What’s immediately striking about the material on Looking Forward: The Roots of Big Star is how good it sounds. Ardent studio owner John Fry had the presence of mind to train a handful of musicians on recording technique, and let them practice in the studio’s down time. These sessions were free from the pressure of a studio clock or a label’s budget, and they allowed the musicians to explore their craft as players, engineers and producers. The six previously unreleased tracks include recordings by The Wallabys (“The Reason”) and Icewater (“A Chance to Live”) and four backing tracks. Big Star fans drawn to the backing track “Oh My Soul” will find it unrelated to the Chilton song of the same name, but the chugging groove is infectious and Bell’s guitar work superb. The unfinished “Germany” has fine vocal overdubs, and the gritty guitar on the alternate of “Feeling High” is terrific.

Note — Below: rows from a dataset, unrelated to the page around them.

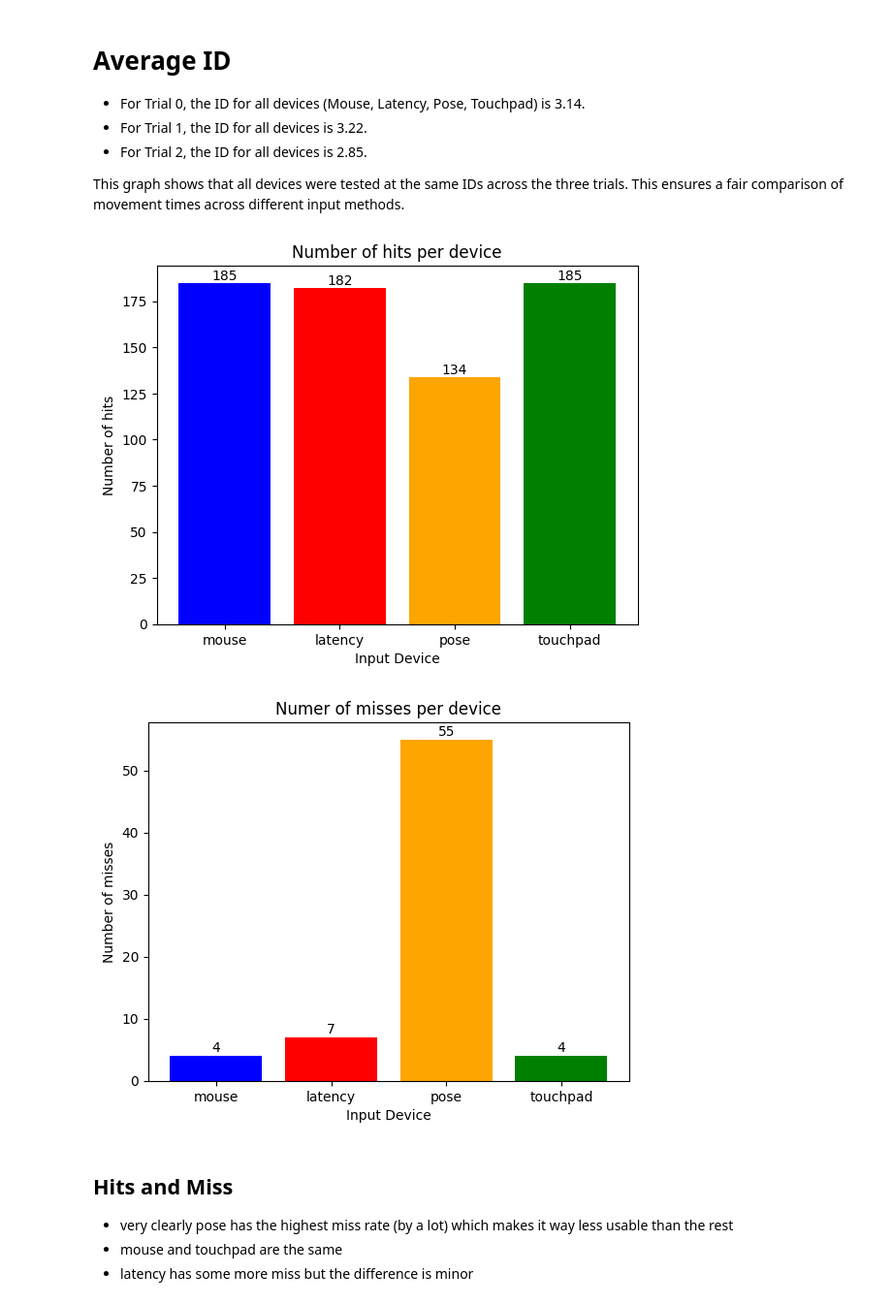
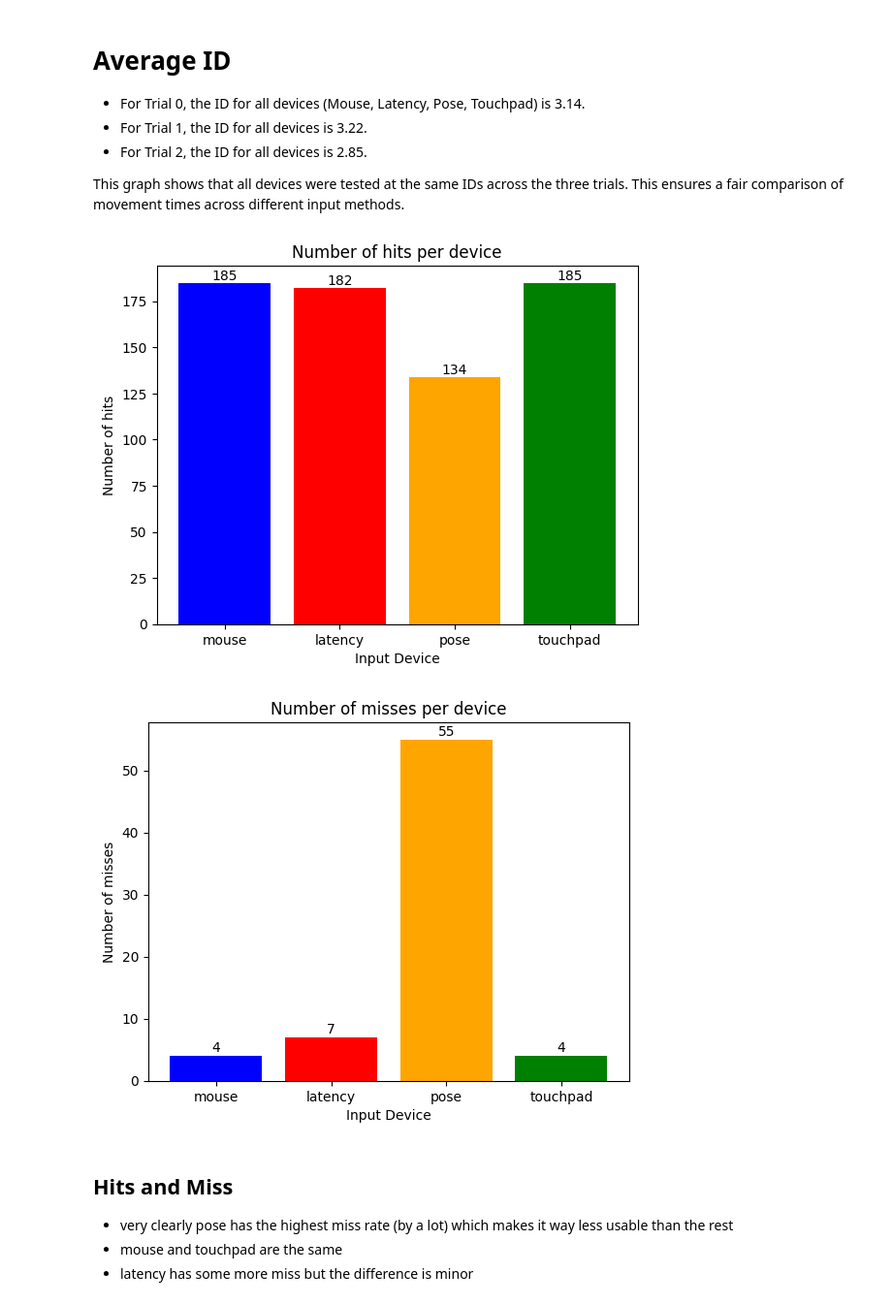
Before and after one commit to ITT-24/assignment-07-pointing-thing_t_thing, a Jupyter notebook: evaluation/fitts.ipynb, the cells around one changed output. Shown at 97% size. Cells and saved outputs as stored; diff of their text form; code cells hidden in the pictures.

```diff
--- a/evaluation/fitts.ipynb
+++ b/evaluation/fitts.ipynb
@@ -348,35 +348,35 @@ miss_counts = {
 }
 
 dfs = list(hit_counts.keys())
 hits = list(hit_counts.values())
 
 plt.bar(dfs, hits, color=['blue', 'red', 'orange', 'green'])
 plt.xlabel('Input Device')
 plt.ylabel('Number of hits')
 plt.title('Number of hits per device')
 
 for i, v in enumerate(hits):
     plt.text(i, v + 0.2, str(v), ha='center', va='bottom', fontsize=10)
 
 plt.show()
 
 # Erstellung des Bar-Charts für Fehler
 dfs = list(miss_counts.keys())
 miss = list(miss_counts.values())
 
 plt.bar(dfs, miss, color=['blue', 'red', 'orange', 'green'])
 plt.xlabel('Input Device')
 plt.ylabel('Number of misses')
-plt.title('Numer of misses per device')
+plt.title('Number of misses per device')
 
 # Text über den Balken hinzufügen
 for i, v in enumerate(miss):
     plt.text(i, v + 0.2, str(v), ha='center', va='bottom', fontsize=10)
 
 plt.show()
 # %% [output]
 [figure]
-[figure, old version]
+[figure, new version]
 # %% [markdown]
 ## **Hits and Miss**
 
```
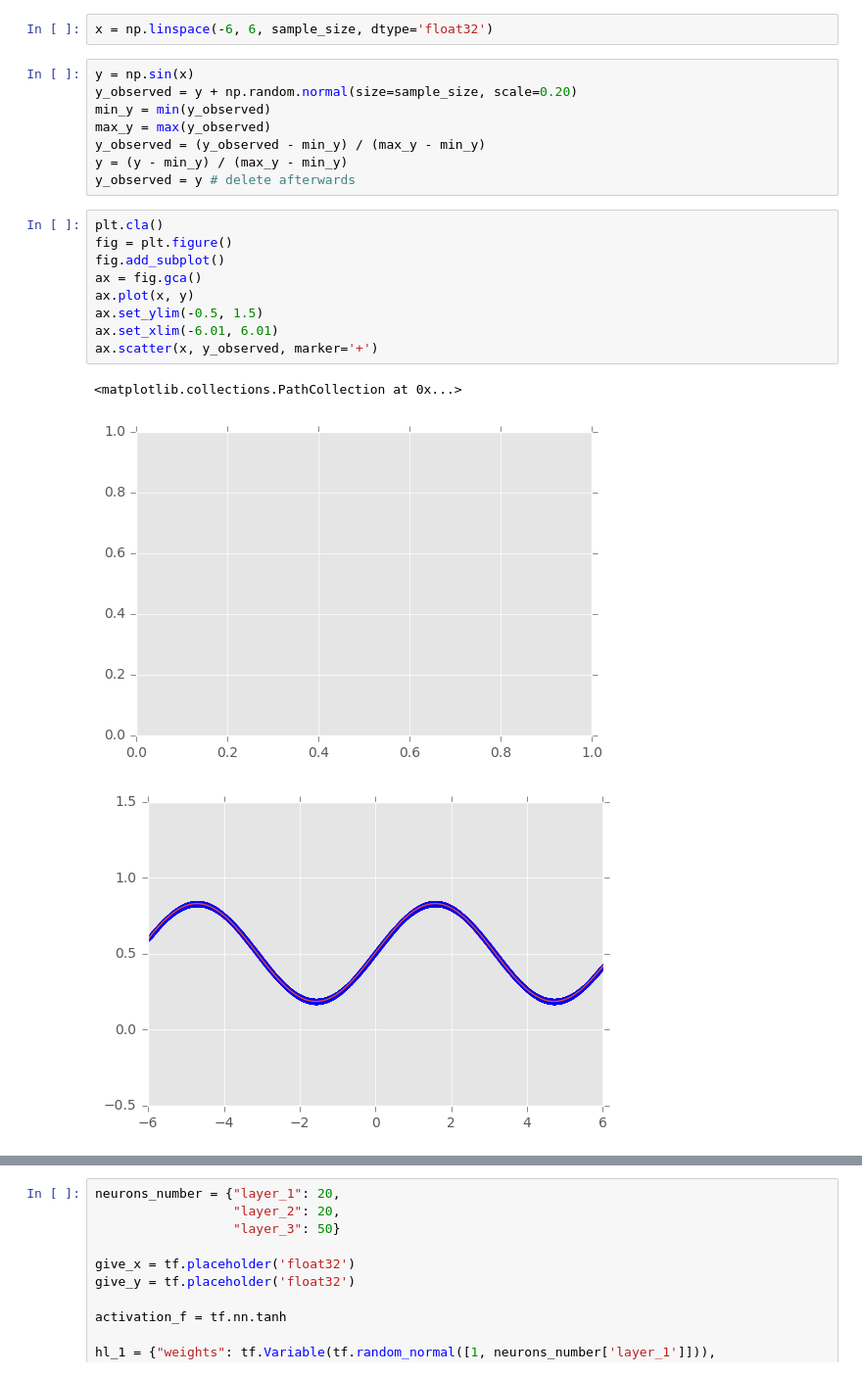
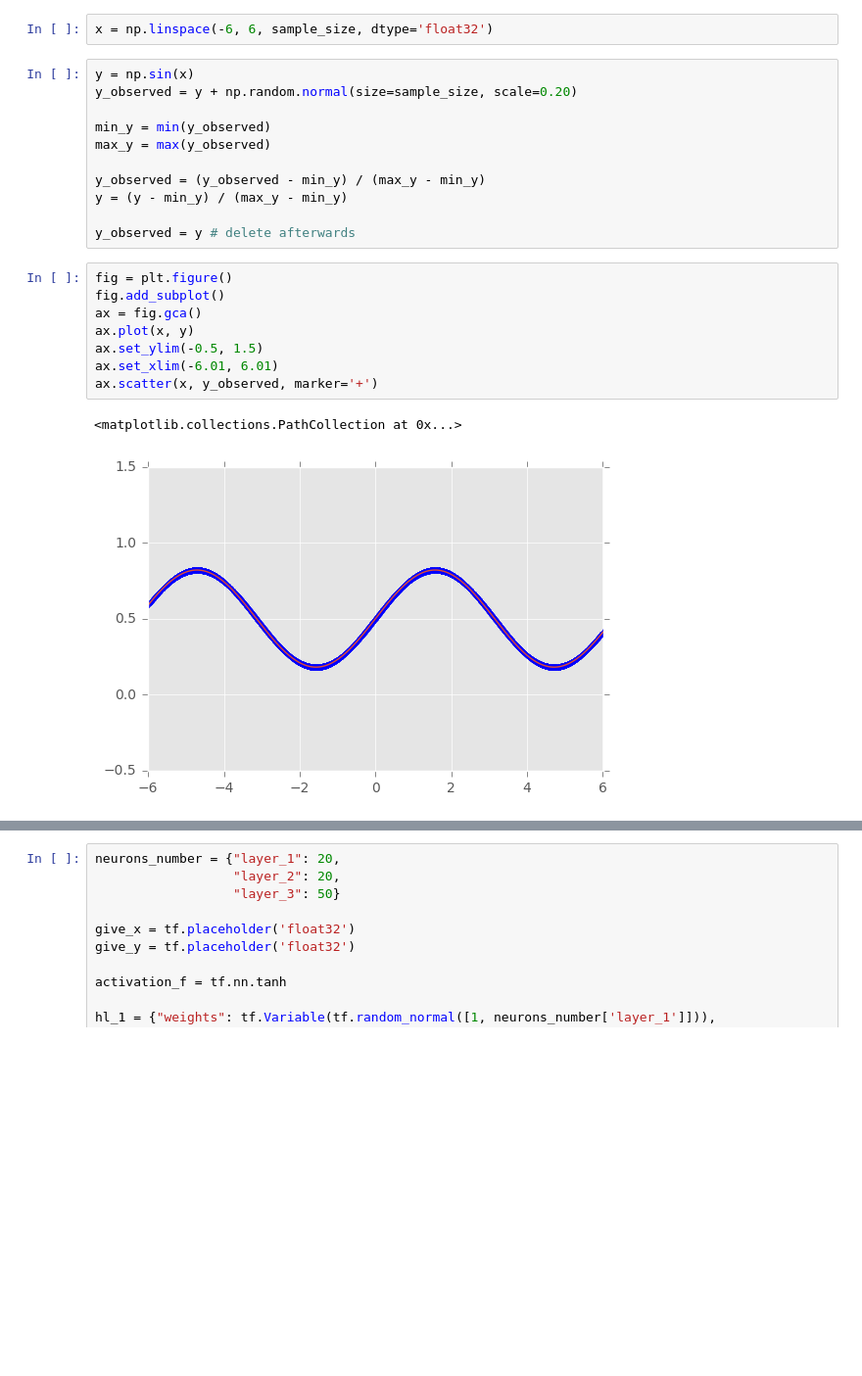
Before and after one commit to Asav7/Simple_Neural_Networks, a Jupyter notebook: NN_sin_x.ipynb, the cells around one changed output, grey strips where cells are left out. Shown at 98% size. Cells and saved outputs as stored; diff of their text form; blank space fills up the shorter version.

```diff
--- a/NN_sin_x.ipynb
+++ b/NN_sin_x.ipynb
@@ -12,21 +14,22 @@ x = np.linspace(-6, 6, sample_size, dtype='float32')
 # %%
 y = np.sin(x)
 y_observed = y + np.random.normal(size=sample_size, scale=0.20)
+
 min_y = min(y_observed)
 max_y = max(y_observed)
+
 y_observed = (y_observed - min_y) / (max_y - min_y)
 y = (y - min_y) / (max_y - min_y)
+
 y_observed = y # delete afterwards
 # %%
-plt.cla()
 fig = plt.figure()
 fig.add_subplot()
 ax = fig.gca()
 ax.plot(x, y)
 ax.set_ylim(-0.5, 1.5)
 ax.set_xlim(-6.01, 6.01)
 ax.scatter(x, y_observed, marker='+')
 # %% [output]
 <matplotlib.collections.PathCollection at 0x...>
-[figure, old version]
+[figure, new version]
-[figure, removed]
```
Also changed, not shown: parts of 11 cells of this notebook, 1 other file.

What shines through the early Ardent sessions is everyone’s unbridled enthusiasm, and for Chris Bell in particular, an optimism that had yet to be crushed under the weight of #1 Record’s commercial failure. From the earliest track, “Psychedelic Stuff,” through the British Invasion tones of the Wallabys, breakthrough compositions like “All I See is You,” and material that would be re-recorded by Big Star, everything rings with a sense of musicians chasing their muse, unencumbered by commercial considerations and with a growing sense that they could make music as meaningful and moving as their idols. Alec Palao’s liner notes include insightful interviews with John Fry, Steve Rhea, Terry Manning, Alan Palmore, Jody Stephens, Tom Eubanks, providing detail on the scene, sessions and tracks.
The eight tracks added to I Am the Cosmos include alternate versions, backing tracks and mixes that provide the final clues as to the journey Bell’s songs took throughout his lifetime. As Alec Palao notes, “unless some new studio sessions come to light in the future, [this set] is essentially the last word on the work of this quixotic talent.” Omnivore relocates the Icewater and Rock City tracks Rhino added in 2009 to a more natural spot on Looking Forward, and adds several mixes from the Big Star documentary Nothing Can Hurt Me. Bob Mehr’s liner notes tell of Bell’s spiritual, musical and geographical odysseys to record, overdub, mix and find a record deal. Alec Palao’s track notes further dissect Bell’s artistic restlessness by piecing together details of his intercontinental quest for perfection.
The avalanche of material that’s been posthumously released on Big Star, Chris Bell and Alex Chilton might feel Elvis- or Jimi-like, had the band not been so thoroughly ignored in their prime. The drive to learn how these artists came to produce #1 Record, Radio City and Third, and what became of them afterwards is delayed discovery rather than morbid curiosity. The books, documentary, reissues, best-ofs, box sets, archival artifacts, resurrections, reunions, and tribute performances might overwhelm lesser artists. But in the case of Chris Bell, the before and after provide a surround that magnifies the all-too-brief artistic flame. Those new to the Big Star canon should start with their albums, those who’ve already imbibed will want to dig the roots and the afterwards, and those who’ve already thoroughly explored the periphery will find something of value in upgrading. [©2017 Hyperbolium]